The game: #3 UConn (27-9, Big East champion) vs. #6 Cincinnati (26-8, Big East at-large) - NCAA Tournament, West Region Second Round
The place: Verizon Center - Washington, D.C.
The time: approx. 9:40 p.m. (or 30 minutes after the conclusion of Pittsburgh-Butler)
The KenPom favorite: UConn, 57% chance of victory
NCAA Tournament histories: Cincinnati: 25th appearance, 41-23 record. Best result: National Champions (1961 and 1962). Last appearance: 2005.
UConn: 30th appearance, 47-28 record.
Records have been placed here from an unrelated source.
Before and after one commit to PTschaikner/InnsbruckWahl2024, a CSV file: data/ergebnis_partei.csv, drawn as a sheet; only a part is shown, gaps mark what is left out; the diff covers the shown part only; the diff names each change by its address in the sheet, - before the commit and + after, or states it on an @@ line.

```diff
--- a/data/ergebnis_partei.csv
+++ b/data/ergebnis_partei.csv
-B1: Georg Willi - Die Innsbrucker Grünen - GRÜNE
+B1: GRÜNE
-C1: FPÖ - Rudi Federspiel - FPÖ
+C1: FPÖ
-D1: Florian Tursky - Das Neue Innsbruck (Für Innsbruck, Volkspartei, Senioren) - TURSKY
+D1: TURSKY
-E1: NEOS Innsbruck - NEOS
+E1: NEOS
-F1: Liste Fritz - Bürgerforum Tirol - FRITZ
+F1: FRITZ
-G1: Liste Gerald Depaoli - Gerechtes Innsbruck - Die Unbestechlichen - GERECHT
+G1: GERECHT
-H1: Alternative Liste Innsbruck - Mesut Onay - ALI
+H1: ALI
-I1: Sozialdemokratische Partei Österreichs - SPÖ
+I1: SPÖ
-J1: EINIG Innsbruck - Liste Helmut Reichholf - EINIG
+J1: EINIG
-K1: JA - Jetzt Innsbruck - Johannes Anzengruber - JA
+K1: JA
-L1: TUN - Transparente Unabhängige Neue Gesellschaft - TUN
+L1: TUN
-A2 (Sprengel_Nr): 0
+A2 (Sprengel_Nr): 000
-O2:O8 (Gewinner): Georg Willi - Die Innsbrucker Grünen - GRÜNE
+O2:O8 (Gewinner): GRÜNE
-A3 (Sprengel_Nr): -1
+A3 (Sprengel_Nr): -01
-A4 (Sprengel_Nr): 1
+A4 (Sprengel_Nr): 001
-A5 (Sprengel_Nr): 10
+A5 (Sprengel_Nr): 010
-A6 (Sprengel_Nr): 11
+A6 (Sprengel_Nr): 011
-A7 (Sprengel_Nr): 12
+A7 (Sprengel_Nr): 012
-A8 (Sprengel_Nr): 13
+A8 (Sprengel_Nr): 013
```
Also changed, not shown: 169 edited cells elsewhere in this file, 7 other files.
Best result: National Champions (1999 and 2004). Last appearance: 2009.
Series history: UConn leads, 6-2 (1-0 in the NCAA Tournament)
Last meeting: UConn 67, Cincinnati 59 (February 27, 2011 at Cincinnati, Ohio). Kinda takes the novelty out of the NCAA Tournament when you just played your second-round opponent three weeks ago.
So, tell me a little bit about the Bearcats: In certain ways, Cincinnati is a great matchup for UConn. The Bearcats do play plenty of zone, which is troubling, but their strengths include offensive rebounding and forcing turnovers.
To illustrate, a brief look at Cincinnati's Four Factors:
Effective FG%: offensive, 49.6 (ranked 144th in America); defensive, 45.7 (33rd)
Turnover%: offensive, 18.2 (64th); defensive, 22.5 (50th)
Offensive rebound%: offensive, 38.3 (9th); defensive, 30.9 (106th)
FT rate: offensive, 38.6 (145th); defensive, 34.5 (97th)
UConn is one of the few teams who have matched Cincinnati in the offensive rebounding category all season (the Huskies are 7th, grabbing 39.0% of the available offensive boards.)
The Huskies, thanks to Kemba Walker's mad ball-handling skillz, are one of the least turnover-prone teams in the country (32nd in the country, and tops in the league if you're only counting Big East games).
But Cincinnati does have a very nice, well-rounded team capable of springing the mild upset.
Sean Kilpatrick (39.0% from 3), Dion Dixon (36.6%) and Rashad Bishop (35.5%) can make teams pay from deep, and 6-9 Yancy Gates was in beast mode in Thursday's win over Missouri (18 rebounds, 11 assists). His biggest weakness is his free throw shooting (59% on the season).
The Bearcats also have additional size besides Gates, with 6-11 Ibrahima Thomas making nearly 57% of his two-pointers.
Cincinnati has been a little maligned due to a Charmin-soft out-of-conference schedule (the Bearcats played - and beat - one NCAA Tournament team, Xavier), and due to an 11-7 Big East record inflated by round-robin games with South Florida and DePaul, and due to a lopsided loss to Notre Dame in the Big East Tournament.
But keep in mind Pomeroy rates Cincinnati as the 20th-best team in America (UConn is 14th; incredibly, Cincinnati at 20 is the SEVENTH best Big East team in his rankings. Respect.)
Interesting UConn game notes fact: Jim Calhoun is 41-13 in the NCAA Tournament as UConn's head coach.
Interesting Cincinnati game notes fact: Cincinnati is 25-0 when they lead at halftime this season.
The prediction: Porter has noted that one of the advantages of a tournament like this is that whoever you play in the second game of the weekend will only have about 36 hours to put in a defense to slow down Kemba Walker. Unfortunately, Cincinnati has already worked on stopping Kemba before, and though they couldn't quite get it done the first time, I am (and Porter is) uneasy about giving someone a second chance so soon.
That being said, there aren't many teams who could have beaten UConn Thursday night, and if the Huskies continue their lights-out play, they probably should win. But that's no given.
The Huskies will need Jeremy Lamb to score, they'll need Alex Oriakhi to battle Gates to at least a draw, they'll need to use the advanced zonebusting techniques they developed in MSG. And Kemba will have to be Kemba.
Frankly, I think the winner of this game is taking out San Diego State (assuming they've gotten past Temple). These are two very, very good teams.
UConn is undefeated in games at neutral sites and undefeated in tournament games, and I have faith that those streaks will continue.
The crucial factor, as always: Cincinnati has no Kemba Walker. Advantage, UConn.
UConn 69, Cincinnati 64